When it comes to writing dramatic fiction, one rule that a lot of writers follow is 'Chekhov's gun.' It’s the technique of having something show up in Act One that doesn’t take on significance until much later.

For novelist Margot Livesey, Chekhov's gun is almost literal. In 2009, she wrote a column for the Boston Globeabout her efforts to buy a firearm in Cambridge, and seven years later she’s published a novel inspired by that experience. It’s entitled "Mercury," and it's the story of how the marriage between Scottish optometrist Donald Stevenson and his wife, Viv, falls apart after Viv becomes obsessed with a remarkable horse named, of course, Mercury.

Margot Livesey joined Boston Public Radio to discuss the book, her experience teaching writing at the prestigious Iowa Writers Workshop, and more. She’ll be at the Boston Book Festival on Saturday, October 15th to talk about it. 

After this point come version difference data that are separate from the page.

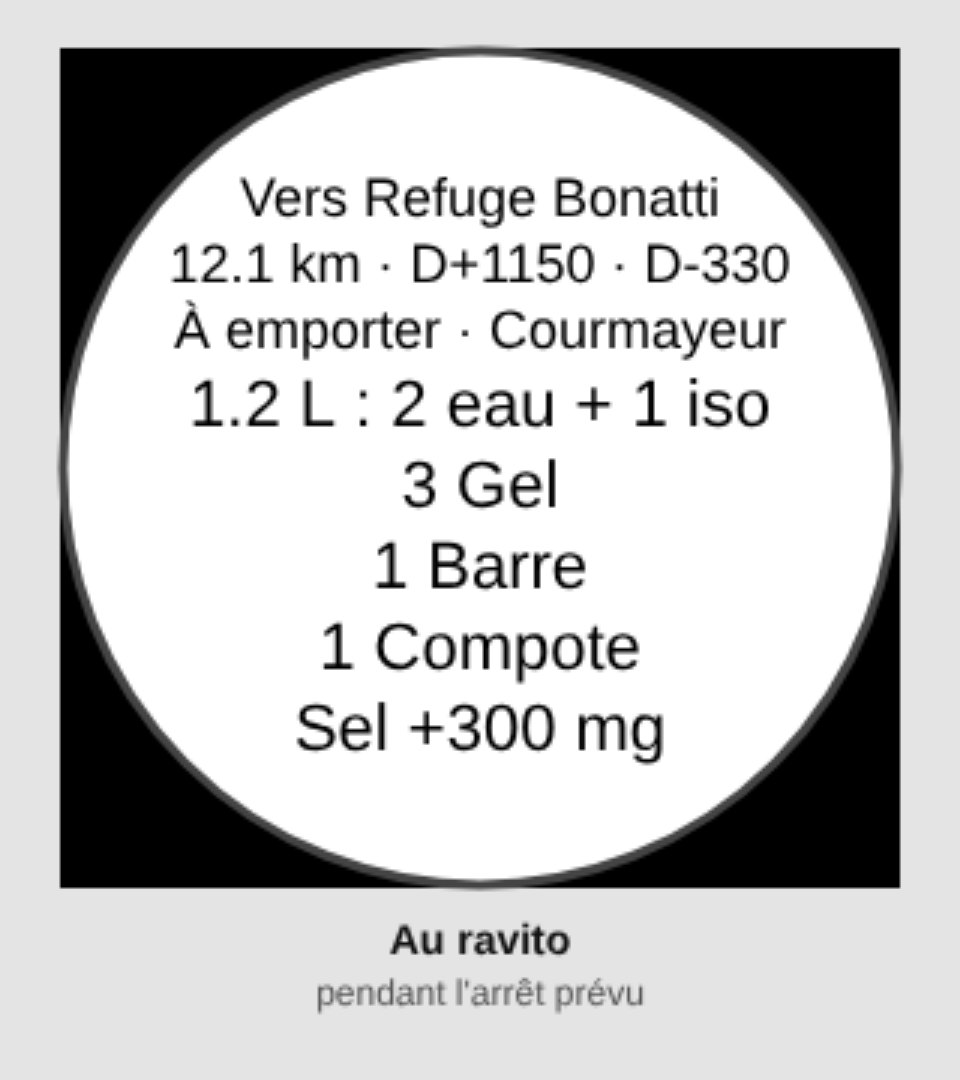
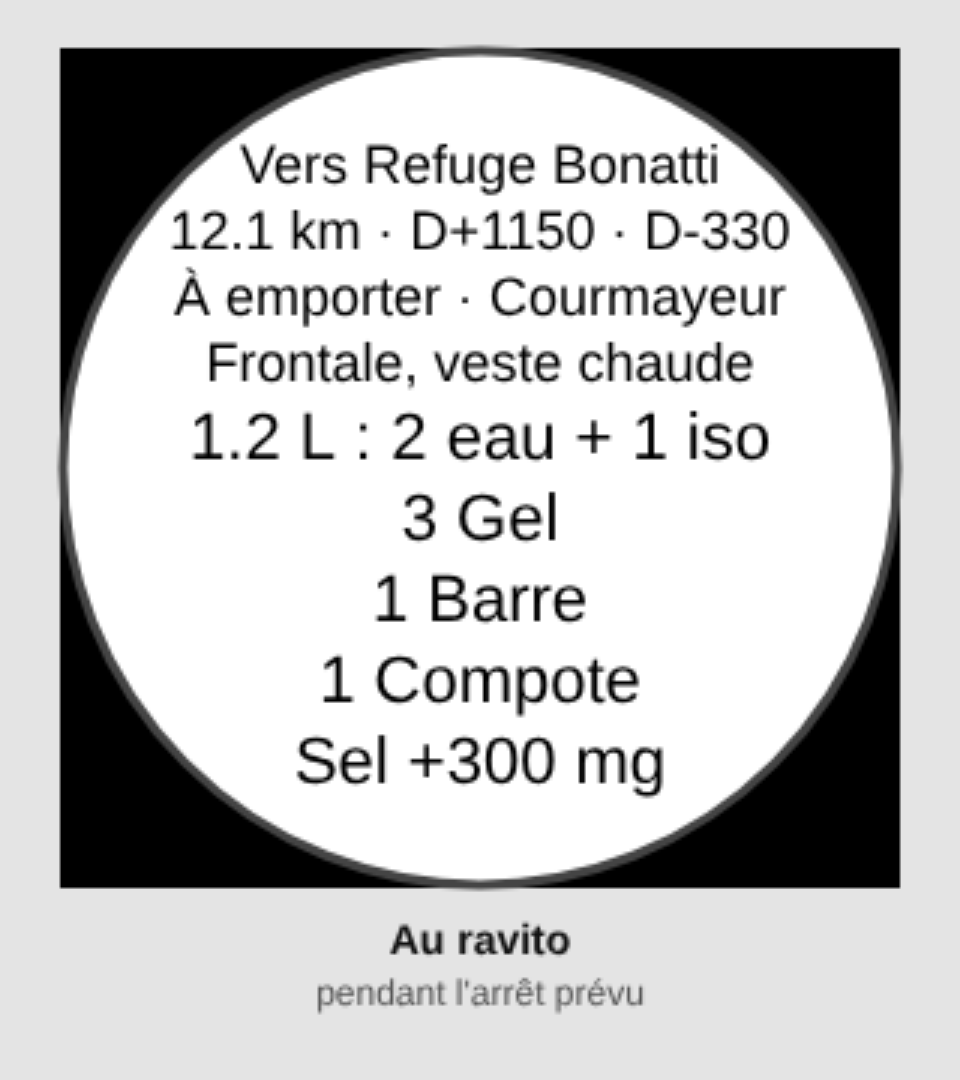
Montre : point suivant fiable, barrières hors jour de course, sac du départ et notes
- Tour Lap : avec le GPS calé, un point devant n'est validé qu'à 150 m au plus
  (un tour 300 m avant la buvette la validait : le Sommet devenait le prochain
  point avec l'heure estimée de la buvette). Tout passage, tour ou position,
  est annulé si le GPS calé place ensuite le coureur à plus de 200 m avant.
- Barrières : le plan donne le départ prévu (ligne S) ; activité partie à plus
  de 6 h de lui, barrières décalées d'autant (fini « Hors délai -884h41 »).
- Écran de départ : avec quoi partir (sac du premier tronçon).
- Notes des points (ligne C) : sous « À emporter » au ravito ; écran du point et
  de sa note au passage d'un point sans sac.
- Captures simulées : écran de départ ajouté, note au ravito.

Claude-Session: https://claude.ai/code/session_01NSBNchBWugwNeV2LN2Yo7P

Changed region(s): [[0.1875, 0.1222, 0.8438, 0.7639]]

diff --git a/src/lib/watch.ts b/src/lib/watch.ts
@@ -3,10 +3,12 @@
 //
 //   TP1
 //   N|<nom de la course>
-//   S|<départ prévu, s Unix>|<distance totale, m>|<rappel nutrition, min>|<c = course, p = parcours>|<D+ m>|<D− m>
+//   S|<départ prévu, s Unix>|<distance totale, m>|<rappel nutrition, min>|<c = course, p = parcours>|<D+ m>|<D− m>|<départ de référence>
+//                          départ de référence : départ prévu (s Unix) même en départ libre ; la montre y
+//                          rapporte les barrières quand l'activité part un autre jour (entraînement, simulateur)
 //   K|<d>:<t>,<d>:<t>,…    courbe distance (m) → temps de déplacement prévu (s, arrêts exclus),
 //                          simplifiée à ±45 s près (points là où l'allure change)
-//   C|<dist m>|<prévu s>|<barrière s Unix ou 0>|<type r/s/c/i>|<nom>|<arrêt s>   (un par point)
+//   C|<dist m>|<prévu s>|<barrière s Unix ou 0>|<type r/s/c/i>|<nom>|<arrêt s>|<note>   (un par point)
 //   P|<produit>|<produit>|…   noms des produits du plan nutrition (gels, barres…)
 //   F|<point de départ>|<point d'arrivée>|<eau dL>|<sel mg>|<p>,<p>,…
 //                          un par tronçon entre ravitos (indices des lignes C, −1 = départ) : sac
@@ -86,7 +88,9 @@ export function fuelInterval(race: Race, athlete: Athlete): number {
 
 export function watchPlan(race: Race, athlete: Athlete, track: Track, sim: SimResult): string {
   // Départ libre : 0 (la montre affiche « Départ libre » ; l'écart au plan part du vrai départ).
-  const start = isFreeStart(race) ? 0 : Math.round(zonedToUtc(race.env.start, race.env.timeZone).getTime() / 1000)
+  const planned = Math.round(zonedToUtc(race.env.start, race.env.timeZone).getTime() / 1000)
+  const ref = Number.isFinite(planned) ? planned : 0
+  const start = isFreeStart(race) ? 0 : ref
   // Arrêts cumulés avant une distance (un point situé exactement à d n'est pas compté).
   const stops = sim.splits.map((s) => ({ dist: s.to, stop: s.cp.stopMin * 60 }))
   const stopsBefore = (d: number) => stops.reduce((a, s) => a + (s.dist < d ? s.stop : 0), 0)
@@ -98,11 +102,11 @@ export function watchPlan(race: Race, athlete: Athlete, track: Track, sim: SimRe
   const lines = [
     'TP1',
     `N|${clean(race.name, 24)}`,
-    `S|${start}|${Math.round(track.totalDist)}|${fuelInterval(race, athlete)}|${kind}|${Math.round(track.dPlus)}|${Math.round(track.dMinus)}`,
+    `S|${start}|${Math.round(track.totalDist)}|${fuelInterval(race, athlete)}|${kind}|${Math.round(track.dPlus)}|${Math.round(track.dMinus)}|${ref}`,
     `K|${K}`,
     ...sim.splits.map((s) => {
       const cut = s.cp.cutoff ? Math.round(zonedToUtc(s.cp.cutoff, race.env.timeZone).getTime() / 1000) : 0
-      return `C|${Math.round(s.to)}|${Math.round(s.arrival)}|${Number.isFinite(cut) ? cut : 0}|${KIND[s.cp.kind] ?? 'i'}|${pointName(s.cp.name)}|${Math.round(s.cp.stopMin * 60)}`
+      return `C|${Math.round(s.to)}|${Math.round(s.arrival)}|${Number.isFinite(cut) ? cut : 0}|${KIND[s.cp.kind] ?? 'i'}|${pointName(s.cp.name)}|${Math.round(s.cp.stopMin * 60)}|${clean((s.cp.notes ?? '').replace(/[|\s]+/g, ' '), 40)}`
     }),
     ...foodLines(nutritionPlan(race, sim, athlete.products), sim.splits),
   ]

diff --git a/src/lib/__tests__/watch.test.ts b/src/lib/__tests__/watch.test.ts
@@ -15,13 +15,17 @@ function gpx(): string {
 describe('plan montre', () => {
   it('format compact lisible ligne par ligne', () => {
     const race = newRace('Trail | test\nlong nom de course très long', gpx())
-    race.checkpoints = [{ id: 'a', dist: 10000, name: 'Col|du Bonhomme', kind: 'ravito', stopMin: 3, cutoff: '2026-06-06T09:00', water: 0, carbs: 0, notes: '', auto: false }]
+    race.checkpoints = [{ id: 'a', dist: 10000, name: 'Col|du Bonhomme', kind: 'ravito', stopMin: 3, cutoff: '2026-06-06T09:00', water: 0, carbs: 0, notes: 'Frontale | veste\nchaude', auto: false }]
     const plan = computePlan(race, DEFAULT_ATHLETE)!
     const w = watchPlan(race, DEFAULT_ATHLETE, plan.track, plan.sim)
     const lines = w.split('\n')
     expect(lines[0]).toBe('TP1')
     expect(lines[1]).toBe('N|Trail   test long nom de')
-    const [, start, total, fuel, kind, up, down] = lines[2].split('|')
+    const [, start, total, fuel, kind, up, down, ref] = lines[2].split('|')
+    // Départ de référence des barrières : départ prévu, même en départ libre.
+    expect(Number(ref)).toBe(Date.parse('2026-06-06T04:00:00Z') / 1000)
+    const free = watchPlan({ ...race, freeStart: true }, DEFAULT_ATHLETE, plan.track, plan.sim).split('\n')[2].split('|')
+    expect([free[1], free[7]]).toEqual(['0', ref])
     expect(Number(start)).toBe(Date.parse('2026-06-06T04:00:00Z') / 1000)
     expect(Number(total)).toBeCloseTo(plan.track.totalDist, -1)
     expect(Number(fuel)).toBe(25)
@@ -34,9 +38,9 @@ describe('plan montre', () => {
     expect(K.every(([d, t], i) => i === 0 || (d > K[i - 1][0] && t >= K[i - 1][1]))).toBe(true)
     expect(K.length).toBeLessThan(40)
     const c = lines[4].split('|')
-    expect(c).toEqual(['C', '10000', String(Math.round(plan.sim.splits[0].arrival)), String(Date.parse('2026-06-06T07:00:00Z') / 1000), 'r', 'Col du Bonhomme', '180'])
+    expect(c).toEqual(['C', '10000', String(Math.round(plan.sim.splits[0].arrival)), String(Date.parse('2026-06-06T07:00:00Z') / 1000), 'r', 'Col du Bonhomme', '180', 'Frontale veste chaude'])
     const C = lines.filter((l) => l.startsWith('C|'))
-    expect(C[C.length - 1]).toMatch(/^C\|\d+\|\d+\|0\|i\|Arrivée\|0$/)
+    expect(C[C.length - 1]).toMatch(/^C\|\d+\|\d+\|0\|i\|Arrivée\|0\|$/)
     expect(lines[lines.length - 2]).toMatch(/^E\|/)
     expect(lines[lines.length - 1]).toMatch(/^G\|/)
     expect(fuelInterval({ ...race, carbsPerH: 90 }, DEFAULT_ATHLETE)).toBe(17)

diff --git a/src/lib/__tests__/watchappsdoc.test.ts b/src/lib/__tests__/watchappsdoc.test.ts
@@ -16,7 +16,7 @@ describe('page « Applications Garmin » modifiable sur GitHub', () => {
     expect(() => readFileSync(`public/montre/${tp.image}`)).not.toThrow()
     // Galerie des captures en course : cinq images, toutes présentes dans le dossier.
     const gallery = tp.body.map(galleryImages).find(Boolean)!
-    expect(gallery.map((g) => g.alt)).toEqual(['Sur le parcours', 'Entrée de ravito', 'Passage validé', 'Au ravito', 'Alerte nourriture'])
+    expect(gallery.map((g) => g.alt)).toEqual(['Avant le départ', 'Sur le parcours', 'Entrée de ravito', 'Passage validé', 'Au ravito', 'Alerte nourriture'])
     for (const g of gallery) expect(() => readFileSync(`public/montre/${g.src}`)).not.toThrow()
     // Texte mêlé d'une image : pas une galerie.
     expect(galleryImages({ kind: 'p', parts: parseInline('un ![écran](a.png)') })).toBeNull()

diff --git a/src/lib/__tests__/basevie.test.ts b/src/lib/__tests__/basevie.test.ts
@@ -33,7 +33,7 @@ describe('base de vie et dropbag', () => {
     expect(defaultStop('base')).toBe(20)
     expect(isRavitoKind('base') && isRavitoKind('ravito') && !isRavitoKind('split')).toBe(true)
     expect(assistAllowed(race.checkpoints[2])).toBe(true)
-    expect(watchPlan(race, A, plan.track, plan.sim).split('\n').find((l) => l.startsWith('C|20000'))).toMatch(/\|r\|BV km 20.0\|1200$/)
+    expect(watchPlan(race, A, plan.track, plan.sim).split('\n').find((l) => l.startsWith('C|20000'))).toMatch(/\|r\|BV km 20.0\|1200\|$/)
     const legs = nutritionPlan(race, plan.sim, A.products)
     expect(legs.map((l) => l.to)).toEqual(['Ravito km 8.0', 'Ravito km 16.0', 'Base de vie km 20.0', 'Ravito km 30.0', 'Arrivée'])
     expect(waypointKind({ name: 'Base de vie de Courmayeur' }, 'race')).toBe('base')

diff --git a/garmin/README.md b/garmin/README.md
@@ -18,7 +18,10 @@ ClimbPro et PacePro continuent de fonctionner) :
   quantité réelle et en flasques de 500 ml (« 1.1 L : 2 eau + 1 iso », l'isotonique n'étant alors plus
   répété dans les produits) ;
 - avant le départ : nom, distance, D+ et temps prévu ; heure de départ pour une **course** seulement
-  (« Départ libre » si elle est en départ libre), aucune heure pour un **parcours d'entraînement** ;
+  (« Départ libre » si elle est en départ libre), aucune heure pour un **parcours d'entraînement** ; **avec
+  quoi partir** (sac du premier tronçon : eau en flasques, produits, sel ; une seule ligne sur un petit champ) ;
+- **note du point** (« frontale, veste… », colonne Notes du plan) : sur l'écran du ravito, sous « À emporter » ;
+  à un point sans sac, écran du nom du point et de sa note au passage ;
 - **suivi pour l'assistance** : passages réels, position et batterie envoyés toutes les 5 min via ton
   téléphone ; ils s'affichent sur le lien assistance de la course (position sur le profil, écart au plan,
   heures estimées recalculées).
@@ -64,10 +67,15 @@ Avant le premier passage, estimé = prévu. L'écart au plan (`+6'`), lui, suit 
 règle dans le mode course de l'app ; le lien assistance, lui, recalcule les estimations à chaque relevé de
 la montre (position et rythme réel) et ignore un passage noté à plus de 300 m devant ta position.
 
-**Bouton Lap.** Un tour valide le passage au point le plus proche pas encore validé, à moins de 300 m de ta
-position (500 m si le tracé GPS n'est pas calé ou si le plan n'a pas de tracé) ; un tour loin de tout point
-est ignoré. Un passage validé par un tour est annulé si le GPS, une fois calé sur le tracé, te place à plus de
-300 m avant le point : il sera détecté de nouveau en y arrivant.
+**Bouton Lap.** Un tour valide le passage au point le plus proche pas encore validé : avec le GPS calé sur le
+tracé, à 150 m au plus devant toi ou 300 m derrière (500 m dans les deux sens si le tracé n'est pas calé ou si
+le plan n'a pas de tracé) ; un tour loin de tout point est ignoré. Un passage (tour ou position) est annulé si
+le GPS calé te place ensuite à plus de 200 m avant le point : il sera détecté de nouveau en y arrivant.
+
+**Barrières horaires hors du jour de course.** Le plan donne aussi le départ prévu ; si l'activité démarre à
+plus de 6 h de lui (entraînement sur le parcours, départ libre, simulateur), les barrières sont décalées
+d'autant au lieu d'afficher un « Hors délai » de plusieurs centaines d'heures. Le jour de la course, elles
+restent aux heures fixées.
 **Désactive le tour automatique (Auto Lap)** de ton activité Trail, sinon un tour auto tombant près d'un
 point le validerait. Réglage « Tour = passage au point » sur la montre (appui long › Champs Connect IQ ›
 Trail Planner) pour couper cette fonction.

diff --git a/public/montre/applications.md b/public/montre/applications.md
@@ -36,6 +36,7 @@ Ton plan de course au poignet :
 
 En course (captures simulées sur Enduro 3) :
 
+![Avant le départ](ecran-0-depart.png)
 ![Sur le parcours](ecran-1-sur-le-parcours.png)
 ![Entrée de ravito](ecran-2-entree-de-ravito.png)
 ![Passage validé](ecran-3-passage-valide.png)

To hear more from Margot Livesey, tune in to Boston Public Radio above.